• Records for the exercise:
● ● ● ● ● ● ●

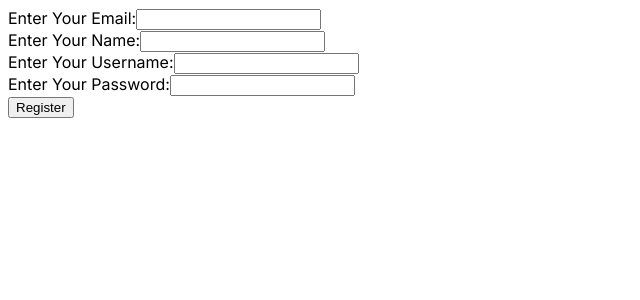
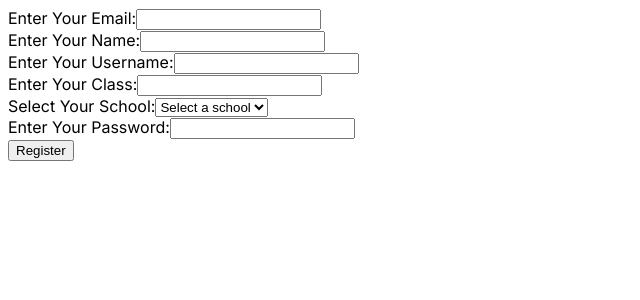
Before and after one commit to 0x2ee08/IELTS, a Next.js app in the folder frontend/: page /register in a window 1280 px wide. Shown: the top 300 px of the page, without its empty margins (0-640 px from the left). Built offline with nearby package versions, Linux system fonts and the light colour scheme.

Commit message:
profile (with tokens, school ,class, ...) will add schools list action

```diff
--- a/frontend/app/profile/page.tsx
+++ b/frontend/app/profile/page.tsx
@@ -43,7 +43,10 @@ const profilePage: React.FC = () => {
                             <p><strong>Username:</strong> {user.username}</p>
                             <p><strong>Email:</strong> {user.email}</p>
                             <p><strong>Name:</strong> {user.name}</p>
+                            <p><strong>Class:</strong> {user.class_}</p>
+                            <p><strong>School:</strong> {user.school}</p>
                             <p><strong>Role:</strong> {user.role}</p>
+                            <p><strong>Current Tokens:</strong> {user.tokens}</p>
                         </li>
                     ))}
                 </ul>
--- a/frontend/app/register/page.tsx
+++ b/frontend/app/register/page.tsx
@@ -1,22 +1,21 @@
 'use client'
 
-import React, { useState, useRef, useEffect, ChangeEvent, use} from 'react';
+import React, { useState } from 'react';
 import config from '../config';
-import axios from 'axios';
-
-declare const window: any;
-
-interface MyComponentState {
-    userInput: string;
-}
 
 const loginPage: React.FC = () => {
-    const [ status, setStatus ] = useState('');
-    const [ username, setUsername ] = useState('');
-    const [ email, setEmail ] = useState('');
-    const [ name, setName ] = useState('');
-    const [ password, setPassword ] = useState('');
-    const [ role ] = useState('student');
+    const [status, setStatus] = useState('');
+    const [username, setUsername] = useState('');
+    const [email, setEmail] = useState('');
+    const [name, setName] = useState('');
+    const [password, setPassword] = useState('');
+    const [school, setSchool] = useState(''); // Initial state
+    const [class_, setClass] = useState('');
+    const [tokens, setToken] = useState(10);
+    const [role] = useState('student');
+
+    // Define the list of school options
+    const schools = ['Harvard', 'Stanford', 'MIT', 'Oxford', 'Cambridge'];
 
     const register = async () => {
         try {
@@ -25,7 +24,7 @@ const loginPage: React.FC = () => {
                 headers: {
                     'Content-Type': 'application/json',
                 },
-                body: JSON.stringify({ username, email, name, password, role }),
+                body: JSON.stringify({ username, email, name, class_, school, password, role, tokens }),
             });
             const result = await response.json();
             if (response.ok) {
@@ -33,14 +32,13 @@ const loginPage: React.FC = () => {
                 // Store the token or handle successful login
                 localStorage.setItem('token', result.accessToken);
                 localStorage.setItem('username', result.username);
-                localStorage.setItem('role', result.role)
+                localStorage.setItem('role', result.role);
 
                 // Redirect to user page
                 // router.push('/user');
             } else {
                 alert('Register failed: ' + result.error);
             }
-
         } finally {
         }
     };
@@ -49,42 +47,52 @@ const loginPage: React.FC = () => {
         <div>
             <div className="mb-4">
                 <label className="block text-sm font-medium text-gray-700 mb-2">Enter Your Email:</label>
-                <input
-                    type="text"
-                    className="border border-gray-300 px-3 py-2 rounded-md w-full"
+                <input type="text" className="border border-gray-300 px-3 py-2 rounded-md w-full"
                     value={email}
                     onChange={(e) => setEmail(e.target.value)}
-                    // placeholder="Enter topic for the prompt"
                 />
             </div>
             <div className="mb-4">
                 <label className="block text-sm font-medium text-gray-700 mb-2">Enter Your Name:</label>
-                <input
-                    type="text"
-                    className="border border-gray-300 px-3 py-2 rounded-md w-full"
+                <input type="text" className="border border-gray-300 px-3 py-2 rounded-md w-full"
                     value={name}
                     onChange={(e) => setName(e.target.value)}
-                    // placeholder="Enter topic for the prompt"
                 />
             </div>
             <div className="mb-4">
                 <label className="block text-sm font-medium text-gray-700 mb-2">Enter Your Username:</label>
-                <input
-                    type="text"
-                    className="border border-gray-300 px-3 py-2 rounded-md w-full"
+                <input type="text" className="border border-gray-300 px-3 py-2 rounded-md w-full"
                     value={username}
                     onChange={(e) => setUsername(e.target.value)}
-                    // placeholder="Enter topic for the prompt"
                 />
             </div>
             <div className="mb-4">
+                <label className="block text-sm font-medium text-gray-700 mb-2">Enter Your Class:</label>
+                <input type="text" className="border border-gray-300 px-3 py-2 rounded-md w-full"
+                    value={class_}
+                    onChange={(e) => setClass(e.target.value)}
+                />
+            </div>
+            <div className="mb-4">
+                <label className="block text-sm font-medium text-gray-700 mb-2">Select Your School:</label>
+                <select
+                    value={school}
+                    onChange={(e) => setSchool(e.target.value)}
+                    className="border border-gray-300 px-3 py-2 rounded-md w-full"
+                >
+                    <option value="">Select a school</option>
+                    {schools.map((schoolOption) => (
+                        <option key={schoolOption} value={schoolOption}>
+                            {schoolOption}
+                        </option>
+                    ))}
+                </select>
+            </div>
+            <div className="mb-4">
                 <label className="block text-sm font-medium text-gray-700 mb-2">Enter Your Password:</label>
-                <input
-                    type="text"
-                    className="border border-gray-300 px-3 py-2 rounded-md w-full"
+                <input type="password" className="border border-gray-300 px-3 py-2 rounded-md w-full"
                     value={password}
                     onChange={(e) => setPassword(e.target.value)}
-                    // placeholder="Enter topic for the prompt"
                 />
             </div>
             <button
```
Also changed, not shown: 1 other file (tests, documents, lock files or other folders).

● ● ● ● ● ● ●

Print every record exactly, without the pictures.

• Result for this exercise:
Before and after one commit to 0x2ee08/IELTS, a Next.js app in the folder frontend/: page /register in a window 1280 px wide. Shown: the top 300 px of the page, without its empty margins (0-640 px from the left). Built offline with nearby package versions, Linux system fonts and the light colour scheme.

Commit message:
profile (with tokens, school ,class, ...) will add schools list action

```diff
--- a/frontend/app/profile/page.tsx
+++ b/frontend/app/profile/page.tsx
@@ -43,7 +43,10 @@ const profilePage: React.FC = () => {
                             <p><strong>Username:</strong> {user.username}</p>
                             <p><strong>Email:</strong> {user.email}</p>
                             <p><strong>Name:</strong> {user.name}</p>
+                            <p><strong>Class:</strong> {user.class_}</p>
+                            <p><strong>School:</strong> {user.school}</p>
                             <p><strong>Role:</strong> {user.role}</p>
+                            <p><strong>Current Tokens:</strong> {user.tokens}</p>
                         </li>
                     ))}
                 </ul>
--- a/frontend/app/register/page.tsx
+++ b/frontend/app/register/page.tsx
@@ -1,22 +1,21 @@
 'use client'
 
-import React, { useState, useRef, useEffect, ChangeEvent, use} from 'react';
+import React, { useState } from 'react';
 import config from '../config';
-import axios from 'axios';
-
-declare const window: any;
-
-interface MyComponentState {
-    userInput: string;
-}
 
 const loginPage: React.FC = () => {
-    const [ status, setStatus ] = useState('');
-    const [ username, setUsername ] = useState('');
-    const [ email, setEmail ] = useState('');
-    const [ name, setName ] = useState('');
-    const [ password, setPassword ] = useState('');
-    const [ role ] = useState('student');
+    const [status, setStatus] = useState('');
+    const [username, setUsername] = useState('');
+    const [email, setEmail] = useState('');
+    const [name, setName] = useState('');
+    const [password, setPassword] = useState('');
+    const [school, setSchool] = useState(''); // Initial state
+    const [class_, setClass] = useState('');
+    const [tokens, setToken] = useState(10);
+    const [role] = useState('student');
+
+    // Define the list of school options
+    const schools = ['Harvard', 'Stanford', 'MIT', 'Oxford', 'Cambridge'];
 
     const register = async () => {
         try {
@@ -25,7 +24,7 @@ const loginPage: React.FC = () => {
                 headers: {
                     'Content-Type': 'application/json',
                 },
-                body: JSON.stringify({ username, email, name, password, role }),
+                body: JSON.stringify({ username, email, name, class_, school, password, role, tokens }),
             });
             const result = await response.json();
             if (response.ok) {
@@ -33,14 +32,13 @@ const loginPage: React.FC = () => {
                 // Store the token or handle successful login
                 localStorage.setItem('token', result.accessToken);
                 localStorage.setItem('username', result.username);
-                localStorage.setItem('role', result.role)
+                localStorage.setItem('role', result.role);
 
                 // Redirect to user page
                 // router.push('/user');
             } else {
                 alert('Register failed: ' + result.error);
             }
-
         } finally {
         }
     };
@@ -49,42 +47,52 @@ const loginPage: React.FC = () => {
         <div>
             <div className="mb-4">
                 <label className="block text-sm font-medium text-gray-700 mb-2">Enter Your Email:</label>
-                <input
-                    type="text"
-                    className="border border-gray-300 px-3 py-2 rounded-md w-full"
+                <input type="text" className="border border-gray-300 px-3 py-2 rounded-md w-full"
                     value={email}
                     onChange={(e) => setEmail(e.target.value)}
-                    // placeholder="Enter topic for the prompt"
                 />
             </div>
             <div className="mb-4">
                 <label className="block text-sm font-medium text-gray-700 mb-2">Enter Your Name:</label>
-                <input
-                    type="text"
-                    className="border border-gray-300 px-3 py-2 rounded-md w-full"
+                <input type="text" className="border border-gray-300 px-3 py-2 rounded-md w-full"
                     value={name}
                     onChange={(e) => setName(e.target.value)}
-                    // placeholder="Enter topic for the prompt"
                 />
             </div>
             <div className="mb-4">
                 <label className="block text-sm font-medium text-gray-700 mb-2">Enter Your Username:</label>
-                <input
-                    type="text"
-                    className="border border-gray-300 px-3 py-2 rounded-md w-full"
+                <input type="text" className="border border-gray-300 px-3 py-2 rounded-md w-full"
                     value={username}
                     onChange={(e) => setUsername(e.target.value)}
-                    // placeholder="Enter topic for the prompt"
                 />
             </div>
             <div className="mb-4">
+                <label className="block text-sm font-medium text-gray-700 mb-2">Enter Your Class:</label>
+                <input type="text" className="border border-gray-300 px-3 py-2 rounded-md w-full"
+                    value={class_}
+                    onChange={(e) => setClass(e.target.value)}
+                />
+            </div>
+            <div className="mb-4">
+                <label className="block text-sm font-medium text-gray-700 mb-2">Select Your School:</label>
+                <select
+                    value={school}
+                    onChange={(e) => setSchool(e.target.value)}
+                    className="border border-gray-300 px-3 py-2 rounded-md w-full"
+                >
+                    <option value="">Select a school</option>
+                    {schools.map((schoolOption) => (
+                        <option key={schoolOption} value={schoolOption}>
+                            {schoolOption}
+                        </option>
+                    ))}
+                </select>
+            </div>
+            <div className="mb-4">
                 <label className="block text-sm font-medium text-gray-700 mb-2">Enter Your Password:</label>
-                <input
-                    type="text"
-                    className="border border-gray-300 px-3 py-2 rounded-md w-full"
+                <input type="password" className="border border-gray-300 px-3 py-2 rounded-md w-full"
                     value={password}
                     onChange={(e) => setPassword(e.target.value)}
-                    // placeholder="Enter topic for the prompt"
                 />
             </div>
             <button
```
Also changed, not shown: 1 other file (tests, documents, lock files or other folders).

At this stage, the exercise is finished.